▶ **EXERCISE REQUIREMENTS**: State how many lines in the listing below include the word "from". Give nothing but the number.

▶ **MATERIAL SHOWN**:
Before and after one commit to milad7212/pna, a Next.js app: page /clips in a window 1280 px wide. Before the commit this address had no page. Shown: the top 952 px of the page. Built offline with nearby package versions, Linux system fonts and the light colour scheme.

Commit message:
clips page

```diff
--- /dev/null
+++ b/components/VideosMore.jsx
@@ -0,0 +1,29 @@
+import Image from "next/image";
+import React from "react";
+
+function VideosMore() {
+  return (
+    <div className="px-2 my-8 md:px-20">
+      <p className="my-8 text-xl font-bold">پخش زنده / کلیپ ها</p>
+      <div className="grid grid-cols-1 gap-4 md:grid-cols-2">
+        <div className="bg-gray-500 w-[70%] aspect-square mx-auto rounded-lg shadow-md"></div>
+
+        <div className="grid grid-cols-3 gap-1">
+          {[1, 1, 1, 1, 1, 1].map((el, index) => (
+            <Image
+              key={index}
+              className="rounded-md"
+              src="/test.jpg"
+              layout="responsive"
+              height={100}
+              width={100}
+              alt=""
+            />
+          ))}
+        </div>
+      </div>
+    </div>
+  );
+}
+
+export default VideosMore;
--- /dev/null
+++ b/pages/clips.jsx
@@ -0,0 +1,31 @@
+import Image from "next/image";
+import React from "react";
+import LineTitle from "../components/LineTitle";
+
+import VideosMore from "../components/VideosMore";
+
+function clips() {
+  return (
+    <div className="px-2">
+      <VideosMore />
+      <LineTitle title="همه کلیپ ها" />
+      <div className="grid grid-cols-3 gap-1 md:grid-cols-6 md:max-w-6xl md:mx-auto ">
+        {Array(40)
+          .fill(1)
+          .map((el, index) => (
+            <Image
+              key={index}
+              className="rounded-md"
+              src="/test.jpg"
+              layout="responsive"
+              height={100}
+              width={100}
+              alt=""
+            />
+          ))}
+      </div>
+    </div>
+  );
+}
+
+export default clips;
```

--

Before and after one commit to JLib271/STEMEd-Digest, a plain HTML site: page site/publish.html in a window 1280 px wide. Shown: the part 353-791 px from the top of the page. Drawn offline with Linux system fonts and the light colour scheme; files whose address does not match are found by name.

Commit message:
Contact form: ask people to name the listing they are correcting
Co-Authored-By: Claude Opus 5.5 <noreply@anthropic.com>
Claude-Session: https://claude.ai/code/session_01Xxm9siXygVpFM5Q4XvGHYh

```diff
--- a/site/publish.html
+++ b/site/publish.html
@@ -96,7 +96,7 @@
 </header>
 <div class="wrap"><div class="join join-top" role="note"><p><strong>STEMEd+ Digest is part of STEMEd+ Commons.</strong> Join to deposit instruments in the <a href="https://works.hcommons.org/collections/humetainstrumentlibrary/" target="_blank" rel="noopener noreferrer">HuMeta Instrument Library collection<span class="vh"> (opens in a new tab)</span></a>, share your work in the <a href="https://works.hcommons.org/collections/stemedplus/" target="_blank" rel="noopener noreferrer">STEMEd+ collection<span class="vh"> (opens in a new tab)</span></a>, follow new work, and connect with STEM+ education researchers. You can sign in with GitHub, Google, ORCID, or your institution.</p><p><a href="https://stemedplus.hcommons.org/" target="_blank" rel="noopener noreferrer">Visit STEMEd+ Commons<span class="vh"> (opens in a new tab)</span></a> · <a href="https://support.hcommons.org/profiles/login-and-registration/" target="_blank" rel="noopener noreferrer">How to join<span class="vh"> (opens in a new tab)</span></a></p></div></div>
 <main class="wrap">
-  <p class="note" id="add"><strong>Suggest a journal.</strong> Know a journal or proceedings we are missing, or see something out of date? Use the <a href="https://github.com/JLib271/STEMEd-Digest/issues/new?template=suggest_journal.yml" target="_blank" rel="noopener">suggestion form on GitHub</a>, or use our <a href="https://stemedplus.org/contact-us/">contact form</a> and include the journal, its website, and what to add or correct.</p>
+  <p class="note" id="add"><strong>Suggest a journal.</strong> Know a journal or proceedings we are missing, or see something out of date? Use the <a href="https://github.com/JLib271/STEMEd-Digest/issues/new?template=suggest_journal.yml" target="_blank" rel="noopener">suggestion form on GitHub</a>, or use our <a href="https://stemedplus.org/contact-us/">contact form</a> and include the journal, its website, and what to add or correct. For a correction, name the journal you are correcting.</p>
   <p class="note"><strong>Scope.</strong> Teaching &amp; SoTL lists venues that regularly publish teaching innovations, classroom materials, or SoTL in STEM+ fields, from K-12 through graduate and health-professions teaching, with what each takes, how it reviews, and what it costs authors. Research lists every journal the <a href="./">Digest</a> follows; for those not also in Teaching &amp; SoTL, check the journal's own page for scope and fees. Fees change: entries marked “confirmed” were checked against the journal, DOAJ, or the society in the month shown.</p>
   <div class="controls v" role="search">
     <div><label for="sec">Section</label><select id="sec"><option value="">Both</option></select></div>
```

▶ **RESULT OF THIS TASK**: 8